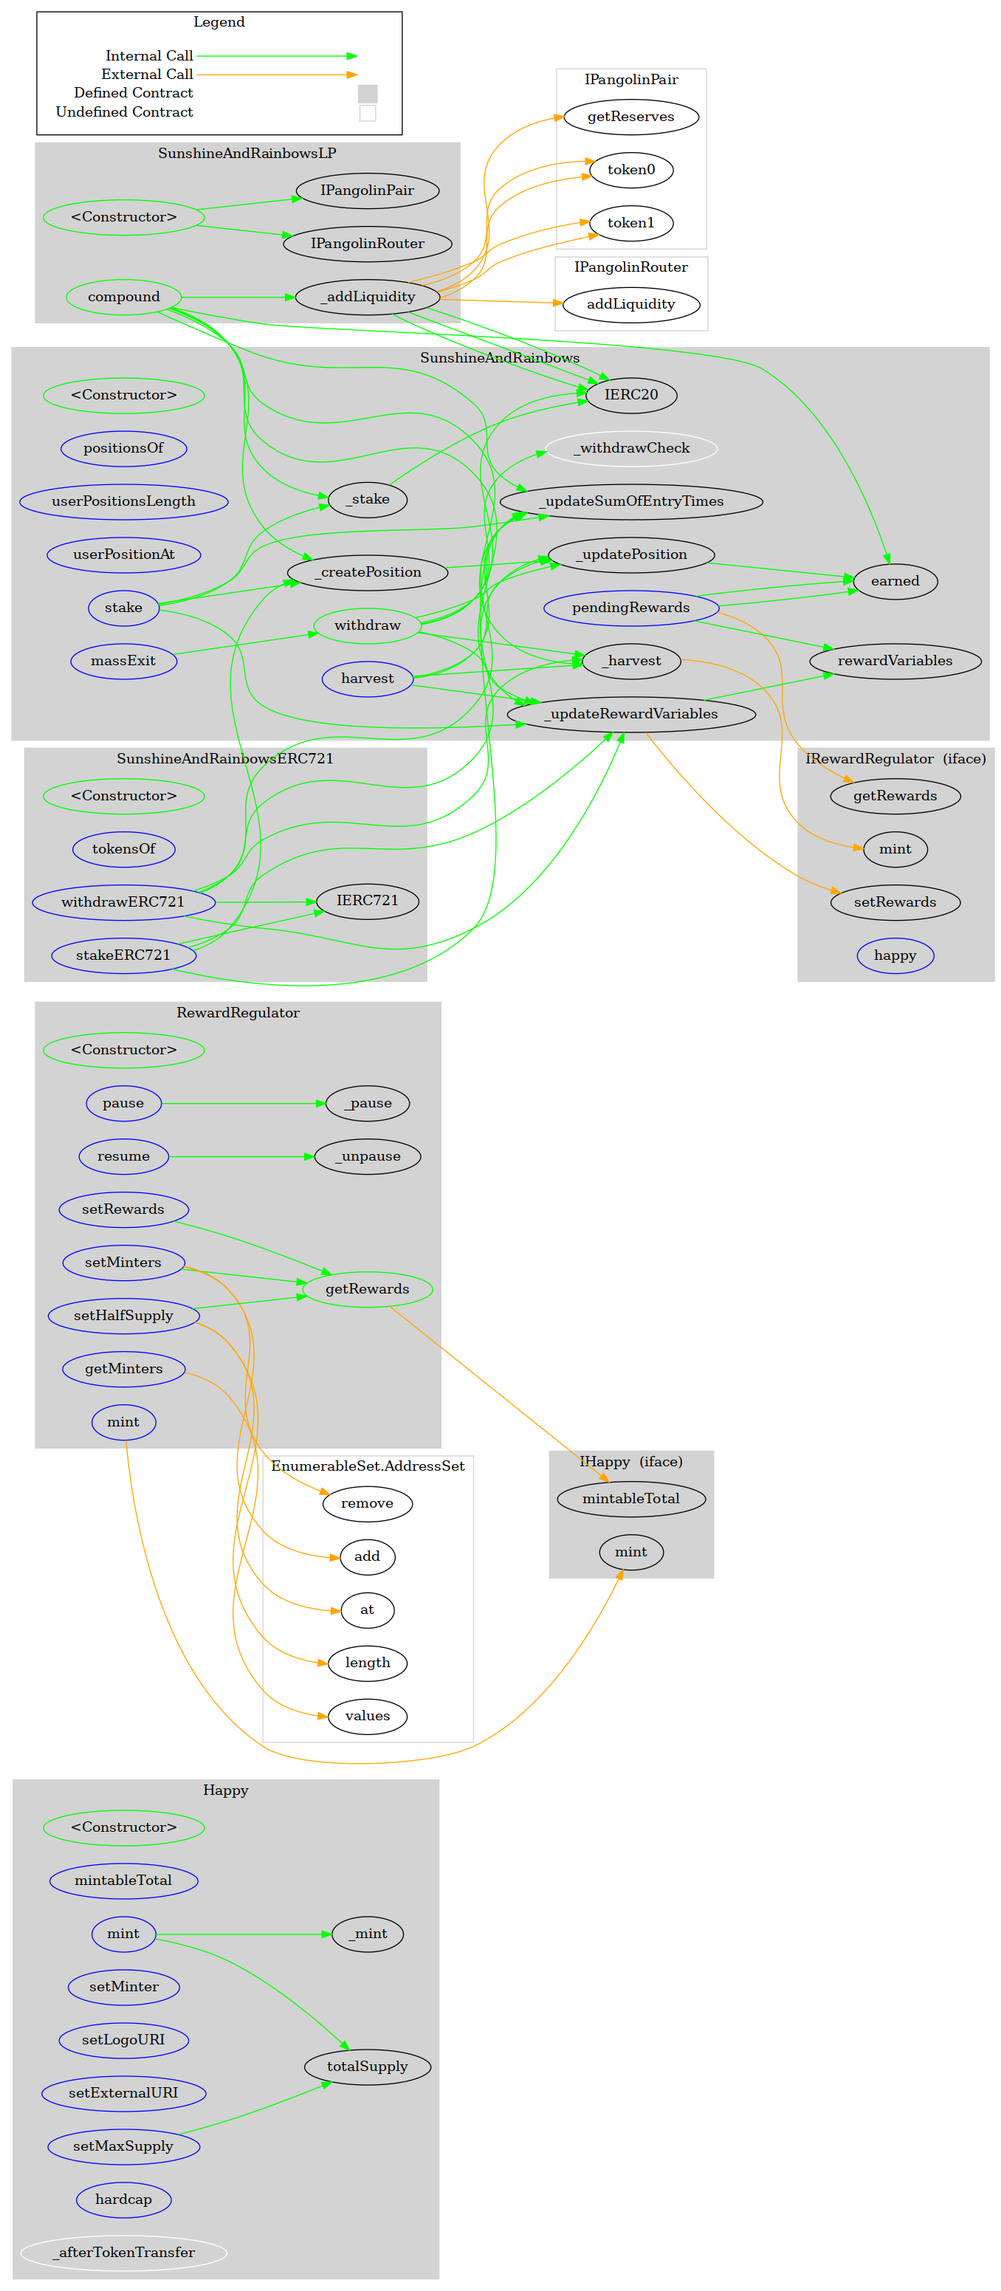
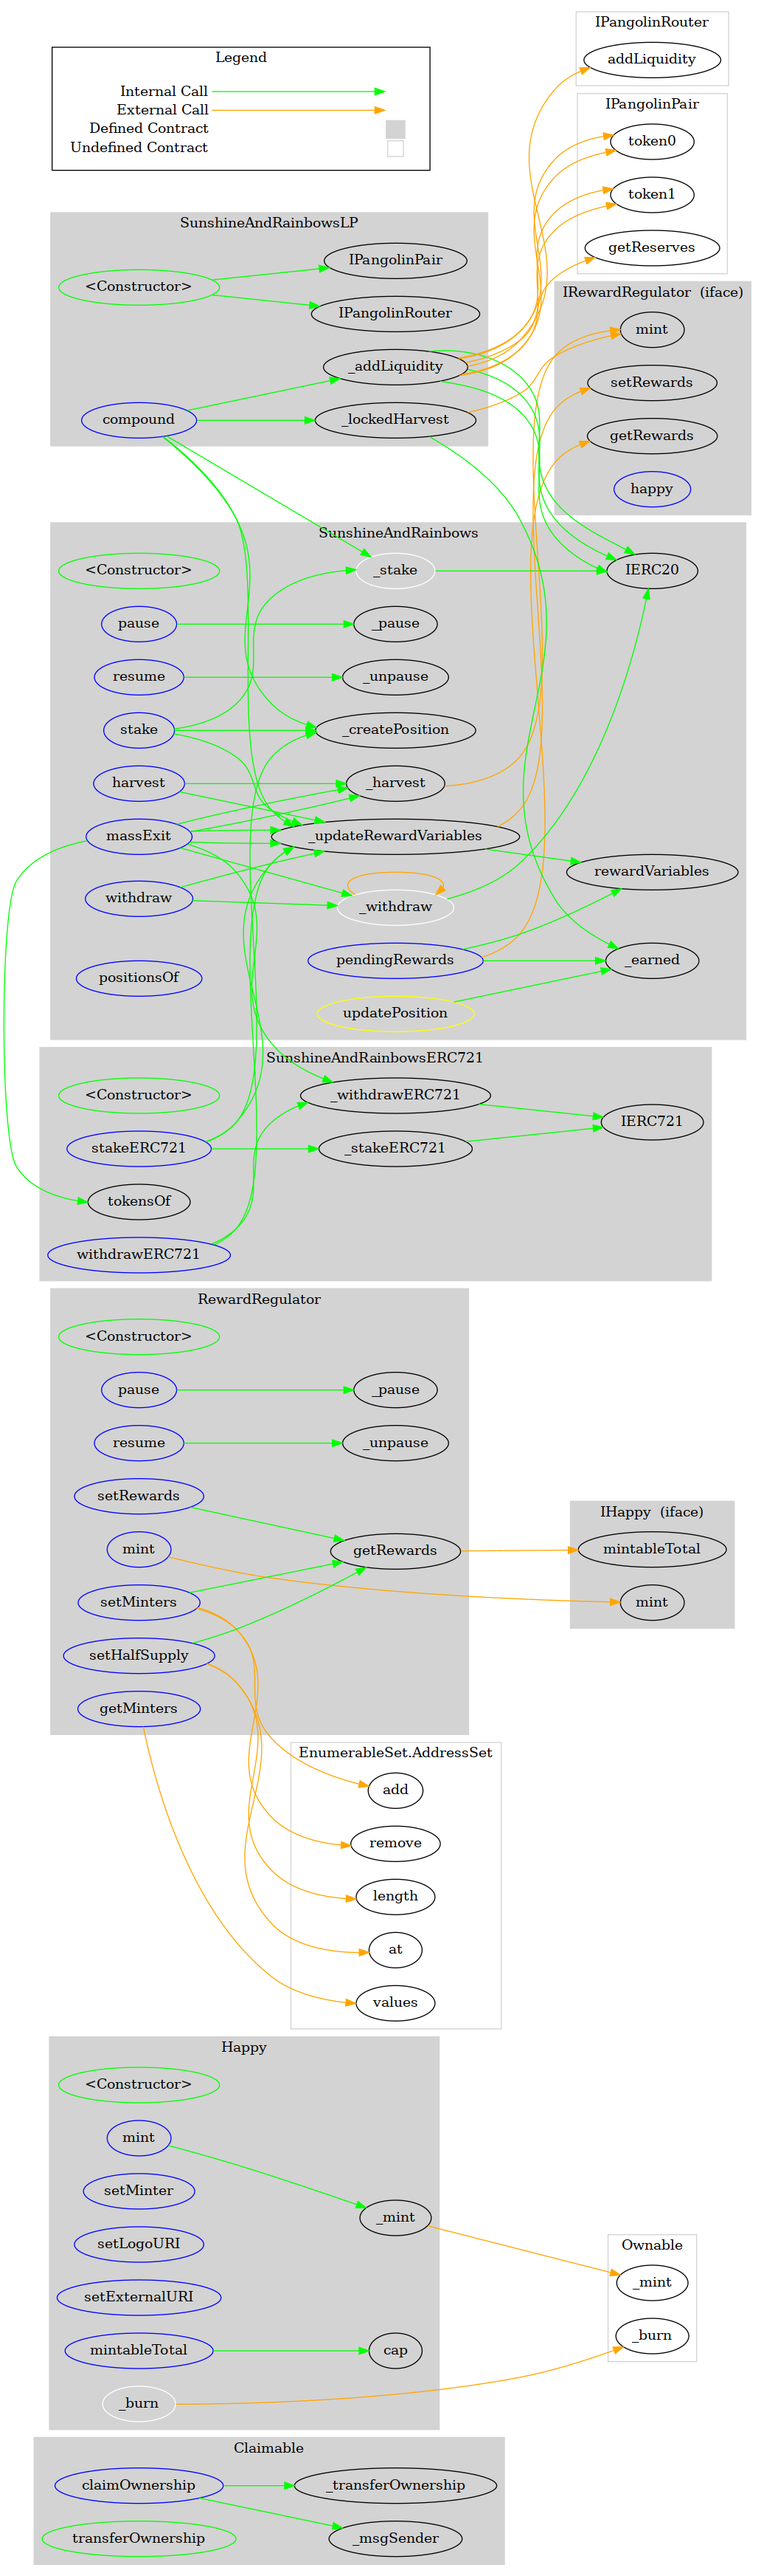
large refactoring

diff --git a/test/SunshineAndRainbows.js b/test/SunshineAndRainbows.js
@@ -155,7 +155,7 @@ describe("SunshineAndRainbows.sol", function () {
 
       await expect(
         this.sunshine.stake("0", this.admin.address)
-      ).to.be.revertedWith("SARS::stake: zero amount");
+      ).to.be.revertedWith("SARS::_stake: zero amount");
 
       expect(await this.sunshine.initTime()).to.equal("0");
       expect(await this.pgl.balanceOf(this.sunshine.address)).to.equal("0");
@@ -165,7 +165,7 @@ describe("SunshineAndRainbows.sol", function () {
       await this.pgl.approve(this.sunshine.address, TOTAL_SUPPLY);
 
       await expect(this.sunshine.stake("1", ZERO_ADDRESS)).to.be.revertedWith(
-        "SARS::stake: bad recipient"
+        "SARS::_createPosition: bad recipient"
       );
 
       expect(await this.sunshine.initTime()).to.equal("0");
@@ -242,6 +242,8 @@ describe("SunshineAndRainbows.sol", function () {
       expect(await this.sunshine.initTime()).to.equal(initTime);
       expect(await this.pgl.balanceOf(this.sunshine.address)).to.equal("1");
 
+      var position = await this.sunshine.positions("1");
+
       expect(await this.sunshine.withdraw("1", "1")).to.emit(
         this.sunshine,
         "Withdraw"
@@ -267,7 +269,7 @@ describe("SunshineAndRainbows.sol", function () {
         interval
       );
 
-      expect(position.reward).to.equal("0");
+      expect(position.reward).to.equal(rewards);
       expect(position.balance).to.equal("0");
       expect(position.lastUpdate).to.equal(secondStake);
       expect(position.rewardsPerStakingDuration).to.equal(
@@ -434,7 +436,7 @@ describe("SunshineAndRainbows.sol", function () {
       sunshine = await this.sunshine.connect(this.unauthorized);
 
       await expect(sunshine.harvest("1")).to.be.revertedWith(
-        "SARS::harvest: unauthorized"
+        "SARS::_harvest: unauthorized"
       );
 
       expect(await this.happy.balanceOf(this.admin.address)).to.equal("0");
@@ -491,7 +493,7 @@ describe("SunshineAndRainbows.sol", function () {
         interval
       );
 
-      expect(position.reward).to.equal("0");
+      expect(position.reward).to.equal(rewards);
       expect(position.balance).to.equal("0");
       expect(position.lastUpdate).to.equal(withdraw);
       expect(position.rewardsPerStakingDuration).to.equal(
@@ -500,20 +502,14 @@ describe("SunshineAndRainbows.sol", function () {
       expect(position.idealPosition).to.equal(idealPosition);
       expect(position.owner).to.equal(this.admin.address);
 
+      expect(await this.sunshine.harvest("1")).to.emit(
+        this.sunshine,
+        "Harvest"
+      );
+
       await expect(this.sunshine.harvest("1"))
         .to.be.revertedWith("SARS::harvest: no reward");
 
-      expect(await this.happy.balanceOf(this.admin.address)).to.equal(rewards);
-      expect(await this.happy.totalSupply()).to.equal(rewards);
-
-      var position = await this.sunshine.positions("1");
-      expect(position.reward).to.equal("0");
-      expect(position.balance).to.equal("0");
-      expect(position.lastUpdate).to.equal(withdraw);
-      expect(position.rewardsPerStakingDuration).to.equal(
-        rewardsPerStakingDuration
-      );
-      expect(position.idealPosition).to.equal(idealPosition);
     });
   });
 

diff --git a/test/SunshineAndRainbowsERC721.js b/test/SunshineAndRainbowsERC721.js
@@ -223,7 +223,7 @@ describe("SunshineAndRainbowsERC721.sol", function () {
 
       await expect(
         this.sunshine.stakeERC721(["1"], ZERO_ADDRESS)
-      ).to.be.revertedWith("SARS::stake: bad recipient");
+      ).to.be.revertedWith("SARS::_createPosition: bad recipient");
 
       expect(await this.sunshine.initTime()).to.equal("0");
       expect(await this.frens.balanceOf(this.sunshine.address)).to.equal("0");
@@ -328,7 +328,7 @@ describe("SunshineAndRainbowsERC721.sol", function () {
         interval
       );
 
-      expect(await this.happy.balanceOf(this.admin.address)).to.equal(rewards);
+      expect(await this.happy.balanceOf(this.admin.address)).to.equal("0");
       expect(position.balance).to.equal("0");
       expect(position.lastUpdate).to.equal(secondStake);
       expect(position.rewardsPerStakingDuration).to.equal(
@@ -377,7 +377,7 @@ describe("SunshineAndRainbowsERC721.sol", function () {
         interval
       );
 
-      expect(await this.happy.balanceOf(this.admin.address)).to.equal(rewards);
+      expect(await this.happy.balanceOf(this.admin.address)).to.equal("0");
       expect(position.balance).to.equal("1");
       expect(position.lastUpdate).to.equal(secondStake);
       expect(position.rewardsPerStakingDuration).to.equal(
#####
AIM OF THE TASK:
Would you copy all lines in the records where the string "diff" appears?

TASK RESULT:
diff --git a/test/SunshineAndRainbows.js b/test/SunshineAndRainbows.js
diff --git a/test/SunshineAndRainbowsERC721.js b/test/SunshineAndRainbowsERC721.js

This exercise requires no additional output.